%%

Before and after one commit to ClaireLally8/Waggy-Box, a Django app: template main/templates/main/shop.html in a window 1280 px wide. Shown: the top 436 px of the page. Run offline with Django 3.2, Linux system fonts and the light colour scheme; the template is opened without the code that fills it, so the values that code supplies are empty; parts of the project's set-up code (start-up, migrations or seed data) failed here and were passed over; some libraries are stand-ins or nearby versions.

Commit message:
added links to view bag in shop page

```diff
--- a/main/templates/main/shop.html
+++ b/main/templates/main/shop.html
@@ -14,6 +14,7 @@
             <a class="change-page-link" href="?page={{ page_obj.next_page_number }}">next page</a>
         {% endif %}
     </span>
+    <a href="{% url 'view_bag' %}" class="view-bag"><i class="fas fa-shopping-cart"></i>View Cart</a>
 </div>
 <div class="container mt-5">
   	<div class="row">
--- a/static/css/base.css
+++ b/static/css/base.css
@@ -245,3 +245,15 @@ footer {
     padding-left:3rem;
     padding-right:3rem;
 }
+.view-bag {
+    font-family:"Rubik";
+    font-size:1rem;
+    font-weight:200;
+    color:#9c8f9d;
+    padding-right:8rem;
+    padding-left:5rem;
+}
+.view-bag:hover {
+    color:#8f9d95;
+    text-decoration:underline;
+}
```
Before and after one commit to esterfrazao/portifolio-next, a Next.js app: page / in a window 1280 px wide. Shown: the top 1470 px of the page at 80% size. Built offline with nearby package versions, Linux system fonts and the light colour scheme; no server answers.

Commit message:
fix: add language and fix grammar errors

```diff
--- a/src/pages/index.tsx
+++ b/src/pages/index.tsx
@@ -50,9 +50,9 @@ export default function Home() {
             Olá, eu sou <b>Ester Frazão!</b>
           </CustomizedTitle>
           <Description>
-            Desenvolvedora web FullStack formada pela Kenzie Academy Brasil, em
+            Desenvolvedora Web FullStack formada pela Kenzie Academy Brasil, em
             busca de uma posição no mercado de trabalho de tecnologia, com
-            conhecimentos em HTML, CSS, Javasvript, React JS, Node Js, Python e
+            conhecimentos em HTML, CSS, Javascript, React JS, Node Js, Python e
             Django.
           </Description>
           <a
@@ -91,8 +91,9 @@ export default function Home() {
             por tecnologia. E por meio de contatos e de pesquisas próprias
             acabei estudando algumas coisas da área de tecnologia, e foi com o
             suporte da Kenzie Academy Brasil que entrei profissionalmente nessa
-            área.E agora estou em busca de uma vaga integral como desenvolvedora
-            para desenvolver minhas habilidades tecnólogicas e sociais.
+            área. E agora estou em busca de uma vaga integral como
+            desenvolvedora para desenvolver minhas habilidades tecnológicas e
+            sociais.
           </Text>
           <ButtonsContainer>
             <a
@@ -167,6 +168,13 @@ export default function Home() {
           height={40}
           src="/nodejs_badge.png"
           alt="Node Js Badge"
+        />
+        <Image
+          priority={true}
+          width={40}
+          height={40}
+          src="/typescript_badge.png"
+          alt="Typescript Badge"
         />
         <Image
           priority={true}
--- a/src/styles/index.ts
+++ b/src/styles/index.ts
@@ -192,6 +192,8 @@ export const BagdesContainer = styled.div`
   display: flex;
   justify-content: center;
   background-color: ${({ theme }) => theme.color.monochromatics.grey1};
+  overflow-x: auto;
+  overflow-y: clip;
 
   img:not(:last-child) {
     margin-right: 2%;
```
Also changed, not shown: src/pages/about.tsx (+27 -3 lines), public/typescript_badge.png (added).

%%

**Exercise prompt**. Please return every line of the records above that contains the word "view".

**Answer box**.
added links to view bag in shop page
+    <a href="{% url 'view_bag' %}" class="view-bag"><i class="fas fa-shopping-cart"></i>View Cart</a>
+.view-bag {
+.view-bag:hover {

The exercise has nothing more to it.